As we move through this life the world we will be exposed to many messages from friends, acquaintances….coworkers, neighbors and the incessant chatter of the media….”it is personal success that matters… get your own before someone else does…. Excess is good…accumulation is fun….the poor are poor because they deserve it….you want to be successful…rich and beautiful….who cares about anyone else…you and yours come first.” We may at some level believe this nonsense because it is so tempting. We may even tell ourselves that it is good for the economy or that it is the natural order of things that some have a huge excess while others have nothing…that God somehow will this state of existence. These are just the stories we tell ourselves so we can give ourselves permission to ignore the suffering of those around us. The more wealth we accumulate the more insulated we become to the plight of those who have less.

We are all the beloved of God…precious and beautiful…fragile and wounded but equally loved by the one who created us. We are all brothers and sisters separated only the arbitrary barriers that society erects between people and that we build ourselves to keep out those who seem somehow different. We are called to be one people…one community…the body of Christ bound together in love and service to one another. In granting us the gifts of the Spirit God has given us tools to strengthen the community by strengthening our relationships with one another. He has given us all we need to do the work we are called to do and to begin to create the Kingdom here on Earth. Gifts of wisdom, knowledge, and faith, healing prophecy and discernment….gifts given to each as the Spirit wills. It is up to us to recognize those gifts and to pray for the courage to use them in the service of Christ.

But spiritual gifts are not all that we are given…we are also given love….coming down from the Father and poured out on his people… given…love received…and then given back to others. It is this love that allows us to be kind to those who may have never known kindness. It is this love that drives us to use our own hands and time and resources to heal and reconcile broken relationships and to comfort and heal the emotional and spiritual wounds of those around us. God has given us all that we need and if we work together many into one we can do so much more than we can on our own.
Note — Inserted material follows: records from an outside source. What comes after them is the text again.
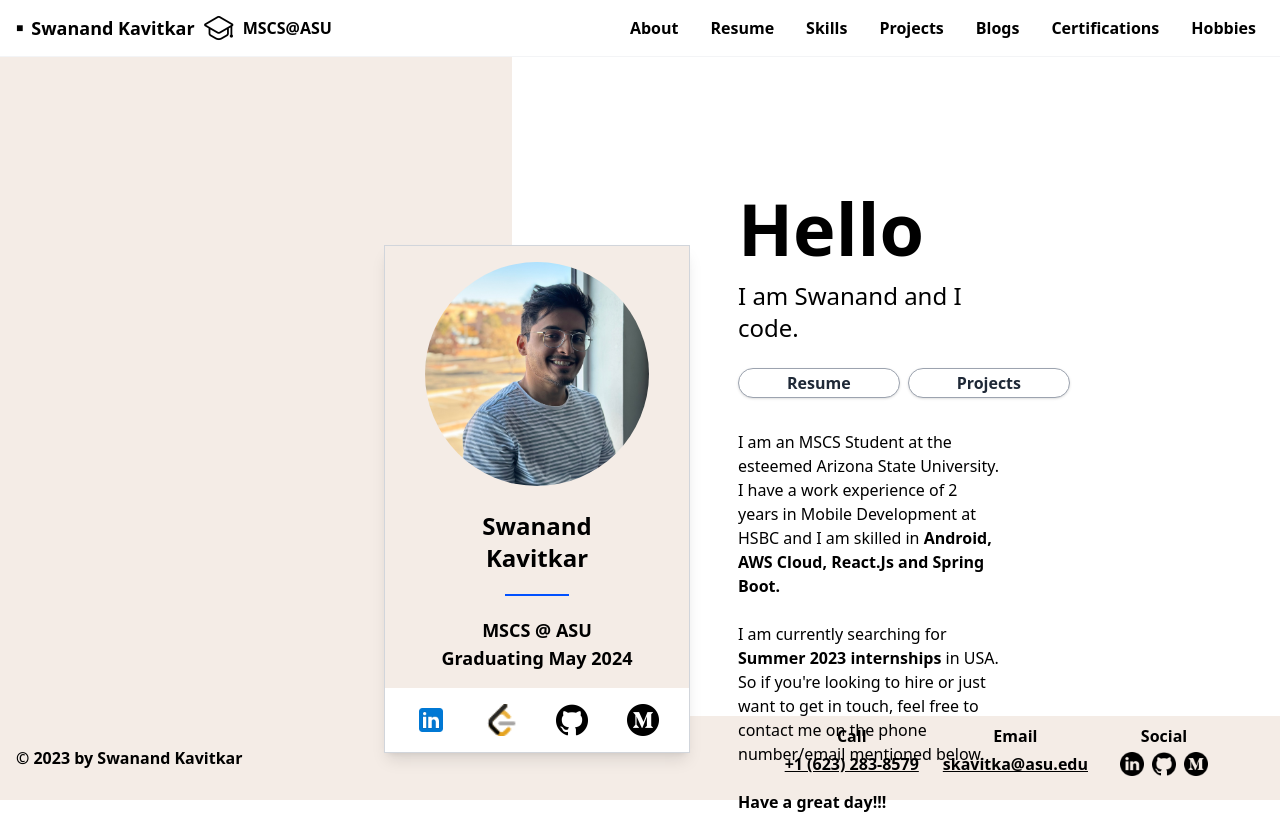
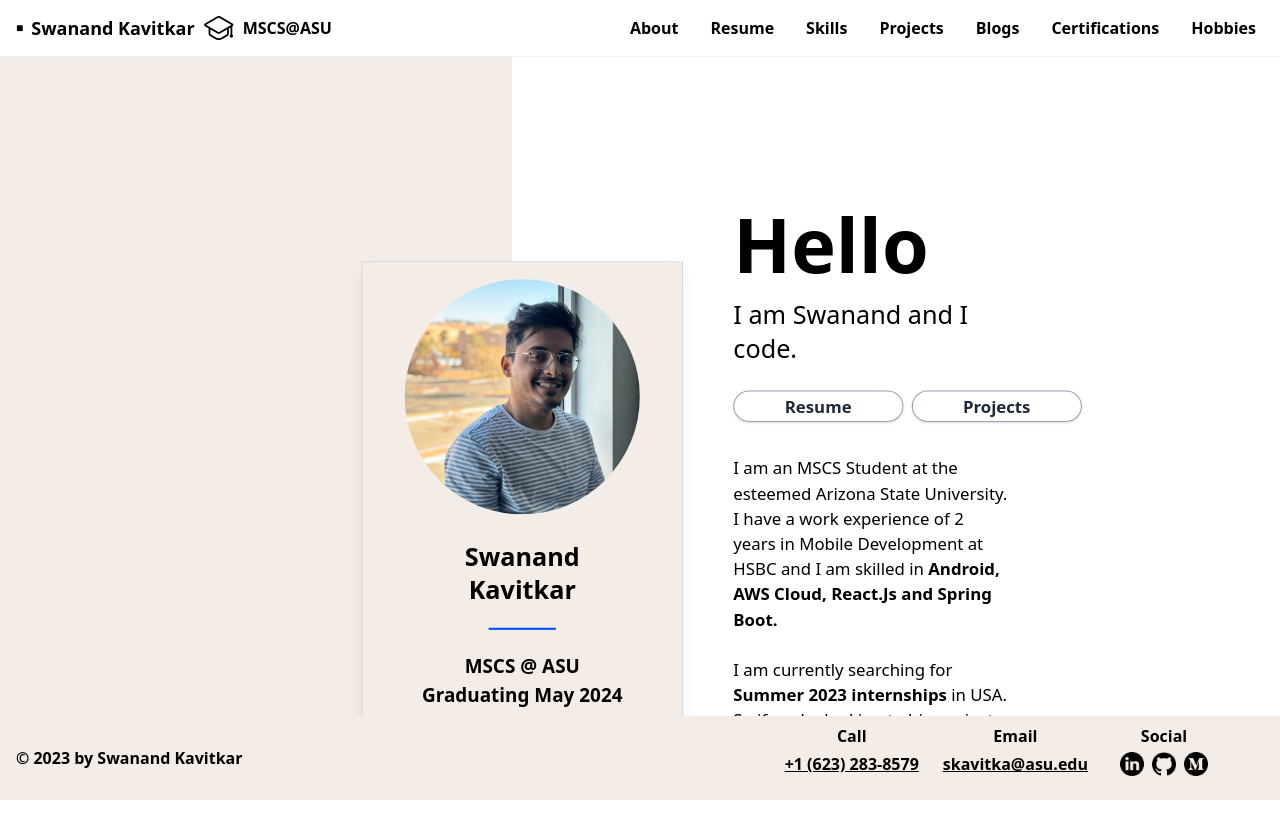
Before and after one commit to S-Threepio/S-Threepio.github.io, a React (Create React App) app: page / in a window 1280 px wide. After the commit the page ends 800 px from the top, so only its background shows below. Built offline with nearby package versions, Linux system fonts and the light colour scheme.

Commit message:
fixed scaling

```diff
--- a/src/App.js
+++ b/src/App.js
@@ -8,10 +8,10 @@
   return (
     <div className="flex flex-col min-h-screen">
       <Header />
-      <div className="flex flex-1 flex-row">
+      <div className="flex flex-1 flex-row overflow-hidden w-screen relative">
         <div className="flex flex-[2] bg-[#F4ECE6]"></div>
         <div className="flex flex-[3] bg-white "></div>
-        <div className="flex flex-[4] flex-row items-center absolute  top-[20%] left-[30%]">
+        <div className="MyInfo flex flex-[4] flex-row items-center absolute top-[20%] left-[30%] scale-105">
           <Intro />
           <Bio />
         </div>
```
As the days become longer and the light returns to the world let us open our eyes to truly see those whom we encounter….to recognize our brothers and sisters and to seek ways to be a blessing to them. Every day in many ways, both subtle and obvious God is revealing Christ to us. How we respond when we recognize the Holy One in our midst is up to us. Will we welcome him with love or will we ignore him because we don’t want the commitment of caring for someone else. However, we choose to respond our Lord will continue to love us. Whether we use them or not the Holy Spirit will continue to impart spiritual gifts to us. Whether we accept it or not God will continue to forgive us and love us and desire a relationship with us. God is ever faithful, waiting until we realize the depth of our own loneliness and despair and reach out our hands for help. No one is beyond the reach of the love of God in Christ Jesus…not you..not me…not anyone. In the Kingdom of God the good wine of God’s love never runs out…..let us take every opportunity to drink deeply ourselves and to offer it to everyone we can so that our joy may be complete.